[Start of Attachment]

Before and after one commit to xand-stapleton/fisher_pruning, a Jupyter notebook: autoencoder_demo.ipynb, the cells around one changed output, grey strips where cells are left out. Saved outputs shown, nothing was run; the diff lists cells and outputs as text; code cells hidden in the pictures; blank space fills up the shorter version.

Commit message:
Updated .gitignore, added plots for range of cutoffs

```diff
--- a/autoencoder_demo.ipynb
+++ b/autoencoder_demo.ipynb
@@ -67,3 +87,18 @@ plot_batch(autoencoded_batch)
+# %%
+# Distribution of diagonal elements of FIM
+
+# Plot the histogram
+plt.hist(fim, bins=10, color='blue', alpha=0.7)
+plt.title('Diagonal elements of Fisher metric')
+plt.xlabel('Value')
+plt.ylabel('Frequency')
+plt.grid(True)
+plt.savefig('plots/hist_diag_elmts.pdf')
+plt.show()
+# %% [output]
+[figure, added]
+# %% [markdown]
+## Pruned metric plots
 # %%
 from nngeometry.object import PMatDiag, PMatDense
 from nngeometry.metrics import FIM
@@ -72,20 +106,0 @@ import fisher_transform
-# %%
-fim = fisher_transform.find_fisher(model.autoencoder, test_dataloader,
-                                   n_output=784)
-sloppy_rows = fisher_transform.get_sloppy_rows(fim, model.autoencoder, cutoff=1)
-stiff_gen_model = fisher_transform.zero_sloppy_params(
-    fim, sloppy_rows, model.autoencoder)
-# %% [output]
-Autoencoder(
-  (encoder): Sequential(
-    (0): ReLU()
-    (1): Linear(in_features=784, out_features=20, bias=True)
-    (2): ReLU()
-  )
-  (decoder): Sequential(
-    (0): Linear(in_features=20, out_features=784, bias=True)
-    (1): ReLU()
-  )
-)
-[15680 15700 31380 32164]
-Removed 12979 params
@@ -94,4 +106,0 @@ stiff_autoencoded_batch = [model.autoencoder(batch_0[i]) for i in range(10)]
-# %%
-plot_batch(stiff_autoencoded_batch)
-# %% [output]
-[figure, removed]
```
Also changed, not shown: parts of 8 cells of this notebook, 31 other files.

[End of Attachment]

To do:
Using the records above, copy each line that contains "import".

Your solution:
 from nngeometry.object import PMatDiag, PMatDense
 from nngeometry.metrics import FIM
@@ -72,20 +106,0 @@ import fisher_transform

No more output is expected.